The father of an American soldier killed in action in 2005 while on patrol in Fallujah, Iraq, is taking his cause on the road to establish an enduring symbol of sacrifice by the nation’s fallen heroes.

George Lutz, of Virginia Beach, Va., is traveling to all 50 states this summer to promote the passage of a federal law making the Honor and Remember Flag a national symbol of military men and women who have died while serving their country.

“I think the fallen need a flag, a public symbol that reminds us of their sacrifice,” he said.

Lutz made several stops in Rochester Wednesday to promote his cause, including the Veterans Outreach Center on South Avenue.

His son, Cpl. George A. Lutz II, was killed by a sniper on Dec. 29, 2005, two weeks after his 25th birthday.

His father said in the months following his son’s death, he and his family searched the house for cards, letters, e-mails and photographs of George. Lutz said he also contacted friends and comrades and asked then to share their memories of his son.

“I wanted to collect all the memories, because I know there would be no new ones,” he said. “I wanted anything that would give me one more moment of memory.”

The inspiration for the flag is the black and white POW/MIA flags that fly below the American flag on many poles across the country. Lutz said he wanted to create a symbol for fallen soldiers as enduring.

A bill in the House of Representatives (HR 1034) would establish the flag as a national symbol. So far he has received the endorsement of 15 states and hopes to receive all 50 by Veterans Day in November.

Lutz’s non-profit organization also presents flags to the families of fallen soldiers. Wednesday, the families of Spc. Gerald Wilson, killed in Vietnam in 1968, and Sgt. Nekl Allen, killed in Afghanistan in 2009, were presented flags before the Rochester Red Wings game at Frontier Field.
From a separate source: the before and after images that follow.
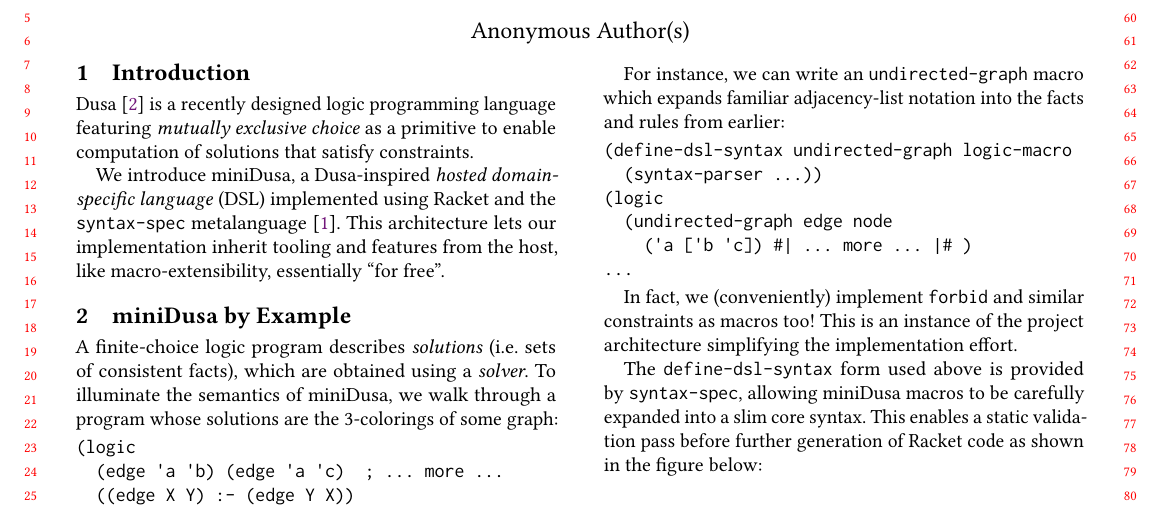
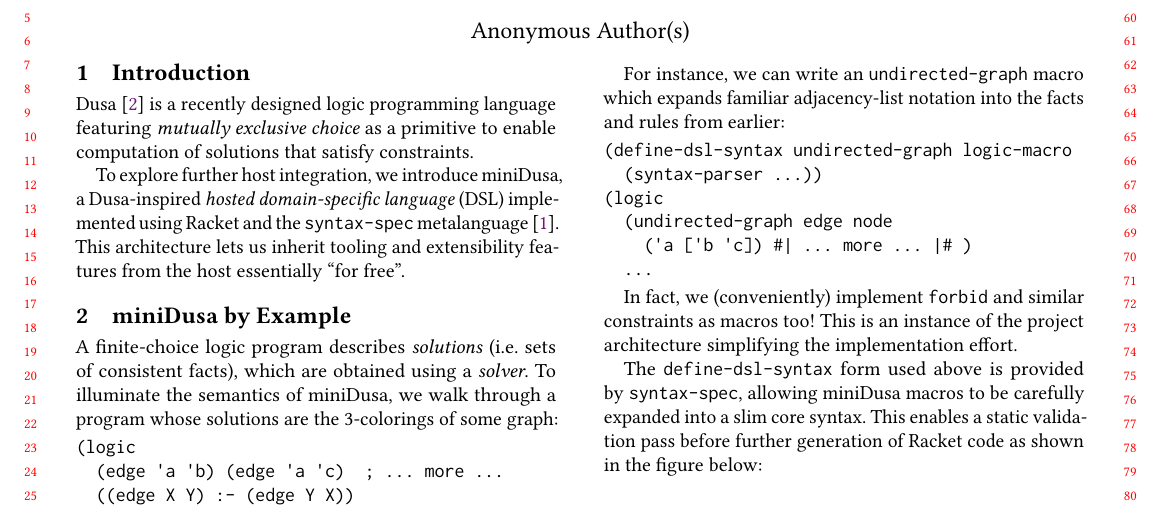
Before and after one commit to ariscript/minidusa, a LaTeX paper (scheme-workshop/report.tex): part of page 1 of 2, cut so that both start at the same text. Compiled offline with pdfLaTeX.

Commit message:
tweaking

```diff
--- a/scheme-workshop/report.tex
+++ b/scheme-workshop/report.tex
@@ -68,15 +68,12 @@
 \emph{mutually exclusive choice} as a primitive to enable
 computation of solutions that satisfy constraints.
 
-% TODO: sentence to bridge this gap?
-
-We introduce \miniDusa{}, a \Dusa{}-inspired
+To explore further host integration, we introduce \miniDusa{}, a \Dusa{}-inspired
 % TODO: (nit) italics are awkward here. maybe omit DSL?
 \emph{hosted domain-specific language} (DSL) implemented using Racket and
 the \syntaxspec{} metalanguage~\cite{ballantyne2024pearl}. % cite docs?
-This architecture lets our implementation inherit tooling and features
-from the host, like macro-extensibility, essentially ``for free''.
-
+This architecture lets us inherit tooling and  extensibility features from the
+host essentially ``for free''.
 
 \section{miniDusa by Example}
 
```
Also changed, not shown: scheme-workshop/report.tex (2 more changed lines).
Lutz’s efforts have touched the parents of fallen soldiers. Nancy Fontana of Greece took a late lunch to speak with Lutz at the Veterans Outreach Center. Her son, Spc. Anthony Cometa, was killed in Iraq on June 16, 2005.
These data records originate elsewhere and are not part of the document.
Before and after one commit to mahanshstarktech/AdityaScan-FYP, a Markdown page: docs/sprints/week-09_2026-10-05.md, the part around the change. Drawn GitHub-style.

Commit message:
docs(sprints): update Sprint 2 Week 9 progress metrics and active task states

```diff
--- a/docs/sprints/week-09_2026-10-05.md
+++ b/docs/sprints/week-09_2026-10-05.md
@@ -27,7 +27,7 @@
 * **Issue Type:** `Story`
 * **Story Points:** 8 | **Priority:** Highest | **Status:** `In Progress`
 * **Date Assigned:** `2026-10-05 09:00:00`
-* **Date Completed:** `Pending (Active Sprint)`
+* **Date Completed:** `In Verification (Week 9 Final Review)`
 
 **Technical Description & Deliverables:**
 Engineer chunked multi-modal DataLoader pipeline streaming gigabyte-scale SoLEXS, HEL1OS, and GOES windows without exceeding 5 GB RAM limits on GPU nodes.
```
“I just think what he is doing is continuing to remember our boys and let us never forget the loss that we endured,” Fontana said. “I will have a whole pole full of flags so people don’t forget.”